Brandt throws himself on the ground in a temper tantrum.
I’m starting to have second thoughts about this trip.
Me: Brandt! [in the most furious whisper I could muster] If you don’t stop screaming this instant we won’t choose any movies!
Amazingly, he stood up and stopped crying, but Murphy was not done yet: Khyah started crying. I still wonder how babies can cry so loudly.
Me: Let’s just return the books and go!
We rush to the book return, dump them in, and before I can make it out, London heads to the movies with Brandt in tow
I really should have insisted. But with the stroller moving, Khyah had stopped crying, and I thought, “Surely the worst is behind us. And we’re here . . .”

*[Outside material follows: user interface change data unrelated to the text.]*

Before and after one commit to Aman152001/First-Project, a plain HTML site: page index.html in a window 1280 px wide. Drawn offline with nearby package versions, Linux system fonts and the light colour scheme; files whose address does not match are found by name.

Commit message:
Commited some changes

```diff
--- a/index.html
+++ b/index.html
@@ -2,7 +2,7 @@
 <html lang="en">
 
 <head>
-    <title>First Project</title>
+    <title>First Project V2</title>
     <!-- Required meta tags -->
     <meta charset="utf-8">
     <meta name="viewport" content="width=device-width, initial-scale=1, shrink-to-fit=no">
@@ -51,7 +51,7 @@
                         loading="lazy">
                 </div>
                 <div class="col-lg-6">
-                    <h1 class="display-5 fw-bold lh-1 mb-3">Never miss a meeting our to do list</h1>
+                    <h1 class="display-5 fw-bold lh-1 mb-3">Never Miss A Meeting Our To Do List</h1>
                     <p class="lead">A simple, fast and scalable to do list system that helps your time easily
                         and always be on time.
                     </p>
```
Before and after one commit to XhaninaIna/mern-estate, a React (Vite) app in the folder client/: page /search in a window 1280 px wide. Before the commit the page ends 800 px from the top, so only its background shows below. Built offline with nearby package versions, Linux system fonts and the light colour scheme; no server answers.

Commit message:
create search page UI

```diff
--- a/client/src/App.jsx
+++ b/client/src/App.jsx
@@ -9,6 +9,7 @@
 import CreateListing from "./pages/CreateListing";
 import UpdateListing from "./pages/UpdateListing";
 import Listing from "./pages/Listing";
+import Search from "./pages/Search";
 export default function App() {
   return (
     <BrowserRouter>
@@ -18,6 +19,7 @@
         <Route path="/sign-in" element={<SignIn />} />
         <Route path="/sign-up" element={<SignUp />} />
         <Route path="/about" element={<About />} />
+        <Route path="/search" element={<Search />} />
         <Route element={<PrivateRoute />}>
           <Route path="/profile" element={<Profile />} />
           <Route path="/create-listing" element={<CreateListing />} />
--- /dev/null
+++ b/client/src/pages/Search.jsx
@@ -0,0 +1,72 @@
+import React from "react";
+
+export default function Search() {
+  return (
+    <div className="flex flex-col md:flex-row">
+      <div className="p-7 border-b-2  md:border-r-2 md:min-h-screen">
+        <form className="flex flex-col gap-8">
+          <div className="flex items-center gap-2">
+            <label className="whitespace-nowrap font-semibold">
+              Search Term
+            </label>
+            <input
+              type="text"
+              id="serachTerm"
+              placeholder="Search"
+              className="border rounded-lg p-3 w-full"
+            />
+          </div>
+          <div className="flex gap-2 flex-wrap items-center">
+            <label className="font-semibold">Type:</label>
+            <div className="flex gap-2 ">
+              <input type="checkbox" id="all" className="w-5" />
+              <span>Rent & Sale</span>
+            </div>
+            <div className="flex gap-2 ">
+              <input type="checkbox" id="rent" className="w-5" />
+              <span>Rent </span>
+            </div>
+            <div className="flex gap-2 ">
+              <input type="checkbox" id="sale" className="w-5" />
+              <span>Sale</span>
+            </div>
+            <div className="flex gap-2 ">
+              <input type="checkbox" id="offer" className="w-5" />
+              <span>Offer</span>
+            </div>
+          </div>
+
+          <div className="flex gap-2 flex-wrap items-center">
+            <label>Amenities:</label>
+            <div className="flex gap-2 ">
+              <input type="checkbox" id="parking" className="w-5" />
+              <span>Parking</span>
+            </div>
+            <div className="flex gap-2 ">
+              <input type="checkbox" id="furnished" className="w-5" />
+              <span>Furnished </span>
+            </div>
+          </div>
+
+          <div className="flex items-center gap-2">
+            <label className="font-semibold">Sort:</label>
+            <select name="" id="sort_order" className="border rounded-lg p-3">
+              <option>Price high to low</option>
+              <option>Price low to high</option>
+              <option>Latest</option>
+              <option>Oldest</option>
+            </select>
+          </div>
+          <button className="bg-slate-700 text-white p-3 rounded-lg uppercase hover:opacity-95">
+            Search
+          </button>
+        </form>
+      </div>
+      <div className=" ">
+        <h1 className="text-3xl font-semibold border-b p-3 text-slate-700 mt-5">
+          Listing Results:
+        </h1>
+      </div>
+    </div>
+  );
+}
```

The library has a plethora of Thomas movies, and London is glibly looking at every one. Knowing Khyah won’t last long, I suggested one, which Brandt gladly took.
London: I wanted that one!
Brandt: [pulling the DVD in tight] Me have that one!
Me: Brandt already has it, so choose a different one.
London: But I want that one!
Me: If Brandt chooses it, you’ll get to see it too.
London: But I want to carry that one!
His voice is getting dangerously loud.
Me: Oh! Look at that! “The Best of Gordon”!
Brandt: Okay, London can have this.
He tosses the movie at London and snatches up Gordon.
Grab a few books on the way to the check-out, and we’re almost home free. London goes running toward the door . . . right through the unchecked-out-books alarm.
I held my breath, waiting for the alarm. . . . It didn’t go off. Finally! Something goes my way.
Just as the books are all checked out, Khyah starts to cry. I turn the stroller around, and Brandt pushed me out of the way.
Brandt: I want to push the stroller!
Khyah is quite loud by now, so I scootched Brandt to the side and hurried to leave.
Brandt: [throwing himself on the ground. Again.] I WANT TO PUSH THE STROLLER!
Me: Brandt, hurry! Let’s go home and watch the movie!
I push the stroller through the exit
Brandt: I WANT TO PUSH THE STROLLER!
Me: Hurry kiddo! Let’s go.
Alarm: WEEOH! WEEOH! WEEHO!
Librarian: Excuse me ma’am, could you back away from the exit?
Librarian: [slightly annoyed] Did you check out your books?
Other librarian (who checked me out): [also slightly annoyed] Yes!
After a quick check of my bag, the librarian sighs.
Librarian: I guess it’s not you [sounding disappointed]. The alarm must be broken. It will go off, just keep going.
Believe me I did.
Ten minutes later, we arrive home. I struggle up the stairs with the car seat, diaper bag, purse, and bag of books (all while London complains about how heavy the movie he checked out is). Stumble inside, set everything down, and notice there’s a message.
We never get messages. No one calls us since we’re so new here. Yay!
Message: This is the Library calling. Do your children own a copy of Polar Express? We believe you returned it to us with your library books. Would you like to come and get it?